Selling Juice to The Man


Matt Yglesias is in Germany, where the law requires local utilities to buy electricity from you if you install solar panels on your roof and generate excess current during the day:

This raises the overall price of electricity a little, but it has a dramatic impact in making solar power viable at scale. So dramatic, in fact, that Germany is a world leader in solar power despite not being sunny at all. If you took a similar policy framework and deployed it in places like Nevada, California, Arizona, New Mexico, and Texas where they have tons of sun it would be hugely effective. And much larger portions of the United States manage to be sunnier than Germany.

I don’t know about those other states, but California passed a Net Energy Metering law back in the 90s.  So the Germans have nothing on us.  And yes, it’s a very good idea that makes small-scale solar installations economically worthwhile.

Fact:

Mother Jones was founded as a nonprofit in 1976 because we knew corporations and the wealthy wouldn’t fund the type of hard-hitting journalism we set out to do.

Today, reader support makes up about two-thirds of our budget, allows us to dig deep on stories that matter, and lets us keep our reporting free for everyone.

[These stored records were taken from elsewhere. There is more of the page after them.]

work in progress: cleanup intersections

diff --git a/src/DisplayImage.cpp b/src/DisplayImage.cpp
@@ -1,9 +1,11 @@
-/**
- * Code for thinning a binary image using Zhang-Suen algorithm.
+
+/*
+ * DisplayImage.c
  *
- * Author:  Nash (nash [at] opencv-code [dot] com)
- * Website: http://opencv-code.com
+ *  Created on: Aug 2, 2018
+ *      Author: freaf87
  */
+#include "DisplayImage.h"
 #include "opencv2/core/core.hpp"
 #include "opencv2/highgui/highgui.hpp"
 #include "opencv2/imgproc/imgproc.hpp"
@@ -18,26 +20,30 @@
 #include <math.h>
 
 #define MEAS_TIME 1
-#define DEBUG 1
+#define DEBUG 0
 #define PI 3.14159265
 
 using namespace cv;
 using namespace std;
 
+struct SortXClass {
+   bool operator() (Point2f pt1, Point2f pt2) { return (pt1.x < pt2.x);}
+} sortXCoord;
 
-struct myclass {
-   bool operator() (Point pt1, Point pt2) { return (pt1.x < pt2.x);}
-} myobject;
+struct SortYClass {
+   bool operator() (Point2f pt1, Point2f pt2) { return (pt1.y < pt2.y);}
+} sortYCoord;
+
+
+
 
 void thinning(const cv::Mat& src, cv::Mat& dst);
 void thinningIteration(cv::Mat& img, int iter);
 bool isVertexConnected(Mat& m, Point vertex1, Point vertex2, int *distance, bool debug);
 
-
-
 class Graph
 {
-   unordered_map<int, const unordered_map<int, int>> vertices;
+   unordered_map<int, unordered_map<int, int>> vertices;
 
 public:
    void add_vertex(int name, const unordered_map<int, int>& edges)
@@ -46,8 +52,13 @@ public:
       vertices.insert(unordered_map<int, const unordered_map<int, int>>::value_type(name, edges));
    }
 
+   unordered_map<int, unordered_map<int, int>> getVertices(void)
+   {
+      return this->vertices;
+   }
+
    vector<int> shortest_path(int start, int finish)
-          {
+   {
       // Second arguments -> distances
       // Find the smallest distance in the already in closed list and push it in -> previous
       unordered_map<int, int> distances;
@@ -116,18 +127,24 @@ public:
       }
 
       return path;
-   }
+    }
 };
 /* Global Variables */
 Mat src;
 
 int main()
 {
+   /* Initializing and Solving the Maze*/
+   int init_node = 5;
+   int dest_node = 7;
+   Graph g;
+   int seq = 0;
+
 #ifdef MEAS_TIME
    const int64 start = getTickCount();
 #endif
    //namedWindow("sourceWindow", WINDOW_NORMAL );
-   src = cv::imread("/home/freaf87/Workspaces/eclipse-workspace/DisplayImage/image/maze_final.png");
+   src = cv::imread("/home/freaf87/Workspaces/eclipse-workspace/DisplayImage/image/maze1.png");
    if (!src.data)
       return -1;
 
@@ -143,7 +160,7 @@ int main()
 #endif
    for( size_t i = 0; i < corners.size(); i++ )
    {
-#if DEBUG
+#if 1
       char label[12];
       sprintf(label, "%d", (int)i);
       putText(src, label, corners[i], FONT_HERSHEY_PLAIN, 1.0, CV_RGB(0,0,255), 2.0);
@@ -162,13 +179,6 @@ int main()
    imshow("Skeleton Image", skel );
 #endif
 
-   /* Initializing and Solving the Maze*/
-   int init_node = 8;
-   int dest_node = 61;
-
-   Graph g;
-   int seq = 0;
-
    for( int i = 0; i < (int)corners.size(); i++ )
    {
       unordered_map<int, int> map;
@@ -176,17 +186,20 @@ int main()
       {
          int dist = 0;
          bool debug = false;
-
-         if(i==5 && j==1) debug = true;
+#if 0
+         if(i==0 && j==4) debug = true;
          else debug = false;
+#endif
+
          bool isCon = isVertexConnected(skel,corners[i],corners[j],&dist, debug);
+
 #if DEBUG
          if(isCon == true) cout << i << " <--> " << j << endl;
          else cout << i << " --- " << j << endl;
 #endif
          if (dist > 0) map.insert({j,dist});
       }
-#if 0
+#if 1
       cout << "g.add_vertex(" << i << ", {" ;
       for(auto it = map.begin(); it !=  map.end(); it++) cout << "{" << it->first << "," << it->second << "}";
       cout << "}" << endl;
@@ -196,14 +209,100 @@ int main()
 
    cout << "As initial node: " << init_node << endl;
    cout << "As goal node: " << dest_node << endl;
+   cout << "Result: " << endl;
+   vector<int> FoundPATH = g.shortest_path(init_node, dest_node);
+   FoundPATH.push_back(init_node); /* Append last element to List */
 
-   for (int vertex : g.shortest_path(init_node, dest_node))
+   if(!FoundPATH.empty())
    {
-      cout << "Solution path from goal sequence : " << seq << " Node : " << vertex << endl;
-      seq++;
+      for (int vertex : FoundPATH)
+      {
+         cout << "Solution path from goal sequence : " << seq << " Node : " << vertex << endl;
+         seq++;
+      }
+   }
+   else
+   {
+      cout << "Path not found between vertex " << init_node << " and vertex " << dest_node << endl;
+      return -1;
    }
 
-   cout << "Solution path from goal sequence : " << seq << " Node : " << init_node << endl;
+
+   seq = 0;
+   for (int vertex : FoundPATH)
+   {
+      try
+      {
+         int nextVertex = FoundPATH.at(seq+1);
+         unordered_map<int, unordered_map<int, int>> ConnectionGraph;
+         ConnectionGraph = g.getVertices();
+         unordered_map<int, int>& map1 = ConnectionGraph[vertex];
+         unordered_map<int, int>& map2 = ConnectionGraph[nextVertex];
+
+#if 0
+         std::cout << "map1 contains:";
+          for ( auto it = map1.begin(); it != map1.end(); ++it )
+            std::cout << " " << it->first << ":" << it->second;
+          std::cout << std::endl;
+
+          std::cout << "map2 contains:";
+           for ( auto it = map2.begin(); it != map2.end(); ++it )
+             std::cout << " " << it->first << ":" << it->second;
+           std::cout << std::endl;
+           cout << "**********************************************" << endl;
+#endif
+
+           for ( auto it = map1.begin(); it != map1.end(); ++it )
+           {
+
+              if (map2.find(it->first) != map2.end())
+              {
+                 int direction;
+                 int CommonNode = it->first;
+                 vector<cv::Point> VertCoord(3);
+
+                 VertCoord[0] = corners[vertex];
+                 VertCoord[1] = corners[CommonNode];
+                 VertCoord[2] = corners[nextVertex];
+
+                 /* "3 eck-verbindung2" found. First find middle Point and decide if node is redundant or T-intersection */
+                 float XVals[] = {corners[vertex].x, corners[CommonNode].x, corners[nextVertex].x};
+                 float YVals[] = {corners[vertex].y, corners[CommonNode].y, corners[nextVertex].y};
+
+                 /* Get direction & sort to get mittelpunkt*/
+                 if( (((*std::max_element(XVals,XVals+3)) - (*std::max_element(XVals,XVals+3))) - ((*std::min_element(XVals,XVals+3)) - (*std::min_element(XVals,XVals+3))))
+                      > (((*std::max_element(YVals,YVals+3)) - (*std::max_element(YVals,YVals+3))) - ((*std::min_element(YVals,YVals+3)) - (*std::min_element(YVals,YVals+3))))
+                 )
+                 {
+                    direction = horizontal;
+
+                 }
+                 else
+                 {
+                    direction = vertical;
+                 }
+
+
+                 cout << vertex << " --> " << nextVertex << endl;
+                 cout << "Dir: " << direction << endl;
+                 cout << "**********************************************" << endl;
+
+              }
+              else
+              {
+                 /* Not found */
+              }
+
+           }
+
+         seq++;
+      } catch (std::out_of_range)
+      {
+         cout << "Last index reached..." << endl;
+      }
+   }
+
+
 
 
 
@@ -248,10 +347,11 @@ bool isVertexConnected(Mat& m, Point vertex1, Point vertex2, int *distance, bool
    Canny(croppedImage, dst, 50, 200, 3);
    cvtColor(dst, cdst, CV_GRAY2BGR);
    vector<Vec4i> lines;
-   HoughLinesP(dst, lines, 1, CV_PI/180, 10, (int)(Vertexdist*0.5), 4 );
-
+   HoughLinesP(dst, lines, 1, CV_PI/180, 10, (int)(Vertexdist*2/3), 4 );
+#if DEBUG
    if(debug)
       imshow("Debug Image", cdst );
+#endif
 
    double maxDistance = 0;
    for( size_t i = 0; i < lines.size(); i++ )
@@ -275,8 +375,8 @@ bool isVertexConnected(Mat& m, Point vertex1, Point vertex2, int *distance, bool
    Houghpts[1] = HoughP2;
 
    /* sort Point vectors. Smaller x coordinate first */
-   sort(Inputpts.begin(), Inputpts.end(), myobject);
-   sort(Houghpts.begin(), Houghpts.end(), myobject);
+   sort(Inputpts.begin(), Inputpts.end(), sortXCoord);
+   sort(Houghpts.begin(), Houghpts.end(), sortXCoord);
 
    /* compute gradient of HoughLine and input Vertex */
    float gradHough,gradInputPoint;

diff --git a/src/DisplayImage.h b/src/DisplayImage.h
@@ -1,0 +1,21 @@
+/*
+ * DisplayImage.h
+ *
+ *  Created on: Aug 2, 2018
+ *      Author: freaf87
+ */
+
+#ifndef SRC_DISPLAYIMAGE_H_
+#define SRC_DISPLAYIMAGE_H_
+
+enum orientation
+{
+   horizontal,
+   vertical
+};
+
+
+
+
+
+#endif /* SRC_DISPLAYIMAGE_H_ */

If you value what you get from Mother Jones, please join us with a tax-deductible donation so we can keep on doing the type of journalism that 2018 demands.

Donate Now